Strong Indian deployment at Depsang to remain; troops to withdraw 2 km each in Gogra and Galwan.
With disengagement at Pangong Lake underway, the focus will now shift to pulling back troops from standoff points in Galwan valley and the
Gogra post, both of which saw a substantial build-up since May last year after Chinese forces moved in.
After the Pangong process is completed, the two sides will move to implement the second stage of the disengagement plan by moving troops away from each other at these two locations, sources have told ET. At Galwan, where a deadly clash last June claimed heavy losses on both sides, the Chinese deployment at the moment is well beyond the contended Patrolling Point 15, but further retreat is set to take place. As per discussions, Indian and Chinese troops will pull back up to 2 km each from PP 15 and will suspend patrolling till further notice. Sources indicate that troops are positioned just over a kilometre away in the valley at present.
At Gogra post, where the Chinese moved in a substantial amount of armoured units close to an Indian post, a similar process will take place. A squadron of armoured combat vehicles are currently in a standoff with a similar Chinese force and the plan here is also to create a 4 km zone, with both sides retreating to their sides of the Line of Actual Control.
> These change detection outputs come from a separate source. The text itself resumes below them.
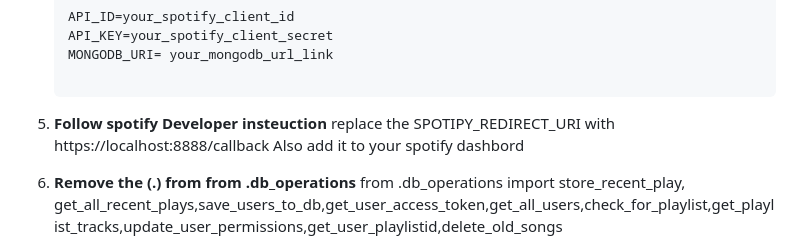
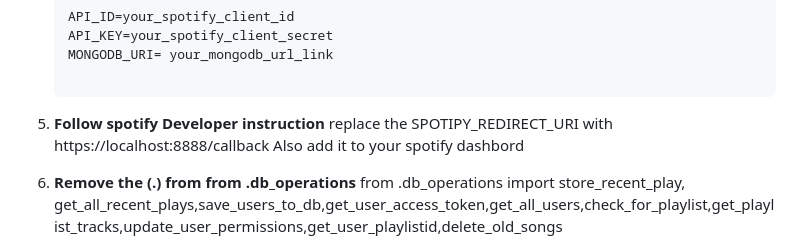
Before and after one commit to fumnanya12/Playlist, a Markdown page: Readme.md, the part around the change. Drawn GitHub-style.

Commit message:
update typo

```diff
--- a/Readme.md
+++ b/Readme.md
@@ -54,7 +54,7 @@ The primary goal of this project is to analyze the user's listening patterns and
      API_KEY=your_spotify_client_secret
      MONGODB_URI= your_mongodb_url_link
 
-5. **Follow spotify Developer insteuction**
+5. **Follow spotify Developer instruction**
    replace the SPOTIPY_REDIRECT_URI with  https://localhost:8888/callback
    Also add it to your spotify dashbord
 6. **Remove the (.) from from .db_operations**
```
The creation of a four kilometre zone where patrolling will be suspended, sources said, is a temporary arrangement and is in no way admission to territorial claims. The Indian position is clear that normal patrolling will resume after further rounds of talks to defuse the current crisis.
Sources said that there have been no substantial discussion with China on the Depsang plains deployment where PLA has been blocking Indian troops from accessing three patrolling points on LAC. As per internal assessments, the situation at Depsang is stable and in India’s favour, given a heavy deployment of tanks, armoured vehicles and soldiers that are more than a match for Chinese forces in the area.